Provided data
======

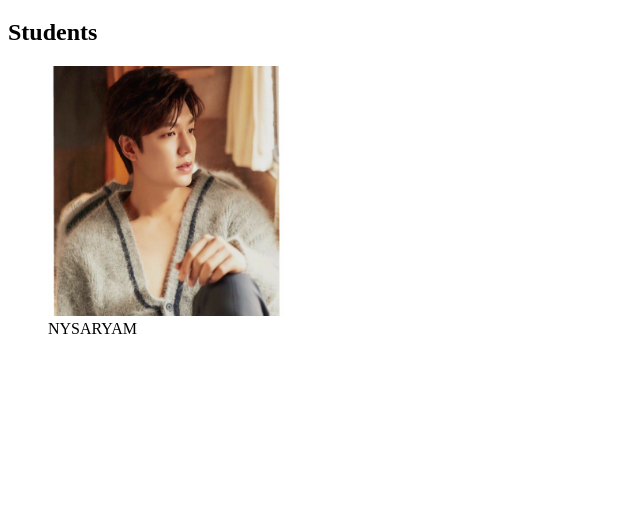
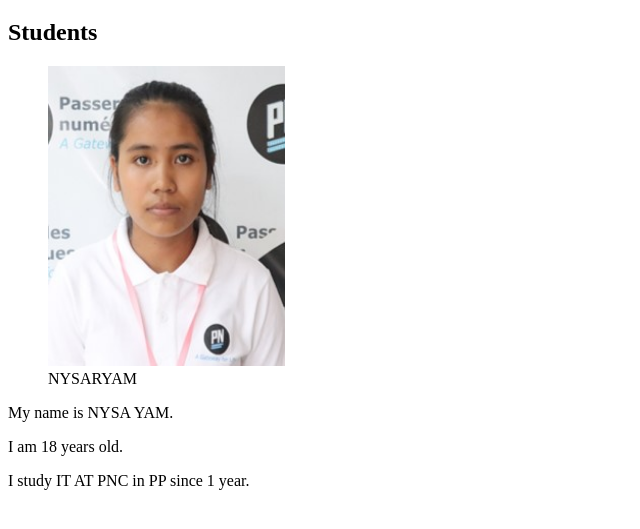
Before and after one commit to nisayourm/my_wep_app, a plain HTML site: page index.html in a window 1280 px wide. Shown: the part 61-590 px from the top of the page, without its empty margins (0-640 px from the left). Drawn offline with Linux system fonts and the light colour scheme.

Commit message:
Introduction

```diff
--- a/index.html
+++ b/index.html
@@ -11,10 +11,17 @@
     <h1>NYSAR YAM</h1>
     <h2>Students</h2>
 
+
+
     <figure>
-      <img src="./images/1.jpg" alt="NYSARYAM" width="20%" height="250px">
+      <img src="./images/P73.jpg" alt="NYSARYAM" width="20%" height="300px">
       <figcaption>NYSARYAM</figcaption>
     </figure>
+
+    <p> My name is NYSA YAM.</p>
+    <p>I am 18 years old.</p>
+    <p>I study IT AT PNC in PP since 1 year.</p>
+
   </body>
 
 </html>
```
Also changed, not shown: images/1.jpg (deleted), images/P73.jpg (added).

======

Exercise details
Every line above carrying the word "width" needs to be shown.

Solution to the exercise
-      <img src="./images/1.jpg" alt="NYSARYAM" width="20%" height="250px">
+      <img src="./images/P73.jpg" alt="NYSARYAM" width="20%" height="300px">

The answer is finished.